We thought we found the answers for those issues. But maybe all we did was reach an accommodation that would prove unstable. Presented with a presidential candidate who pandered to racism, sexism and xenophobia, a near majority of the public was prepared to indulge his bigotry. His dishonest attacks on the news media elicited lusty cheers at his rallies.
Our institutions and political norms have proved more vulnerable than we thought. In electing Trump and enabling his abuses, we turned in a direction that leads toward a banana republic. We assume we can always turn around and find our way home. But a country that sets off on the wrong path sometimes finds that it has burned the bridges it would need to go back.
Just because we survived and overcame the Civil War, the Great Depression and the violent turmoil of the 1960s and ‘70s doesn’t mean we’ll come through this crisis. Plenty of marriages that weather numerous storms nonetheless end in divorce. Some damage can’t be repaired — and sometimes its fatal effects can be seen only in retrospect.
Ta-Nehisi Coates, author of “We Were Eight Years in Power: An American Tragedy,” was recently accused by Harvard professor and left-wing activist Cornel West of “profiteering” off “fatalism.” Coates is guilty only of shunning illusions. “I was hugely influenced by poetry,” he said in a November interview. “Poets are not asked to be hopeful.”
I am not here to embrace despair. Trump has spurred broad and passionate opposition, and his low approval ratings indicate he doesn’t speak for most Americans.
But neither is despair an unreasonable state of mind. No nation or system lasts forever. Ours could have a shorter, grimmer future than we imagine, because of our own failures.

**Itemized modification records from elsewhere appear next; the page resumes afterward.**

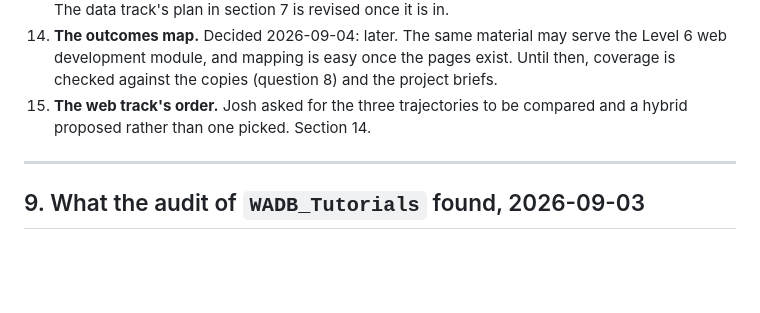
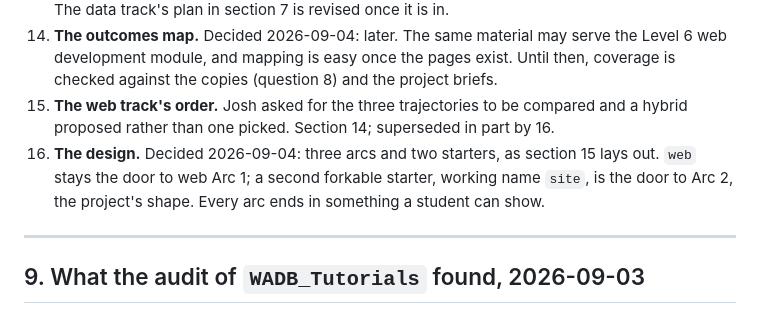
Before and after one commit to deweydex/dewstack, a Markdown page: planning/CONSOLIDATION_PLAN.md, the part around the change. Rendered like a GitHub page; blank space fills up the shorter version.

Commit message:
Plan: record the design decision, three arcs and two starters
Co-Authored-By: Claude Fable 5.1 <noreply@anthropic.com>
Claude-Session: https://claude.ai/code/session_01LF7hPd2CDGVimAovXo8DmG

```diff
--- a/planning/CONSOLIDATION_PLAN.md
+++ b/planning/CONSOLIDATION_PLAN.md
@@ -439,7 +439,12 @@ The source file is not touched.
    the pages exist. Until then, coverage is checked against the copies
    (question 8) and the project briefs.
 15. **The web track's order.** Josh asked for the three trajectories to
-   be compared and a hybrid proposed rather than one picked. Section 14.
+   be compared and a hybrid proposed rather than one picked. Section 14;
+   superseded in part by 16.
+16. **The design.** Decided 2026-09-04: three arcs and two starters, as
+   section 15 lays out. `web` stays the door to web Arc 1; a second
+   forkable starter, working name `site`, is the door to Arc 2, the
+   project's shape. Every arc ends in something a student can show.
 
 ---
 
```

The late writer John Cheever once observed, “The most wonderful thing about life seems to be that we hardly tap our potential for self-destruction.” We may fully tap it yet.
Chapman writes for the Chicago Tribune as well as being syndicated columnist.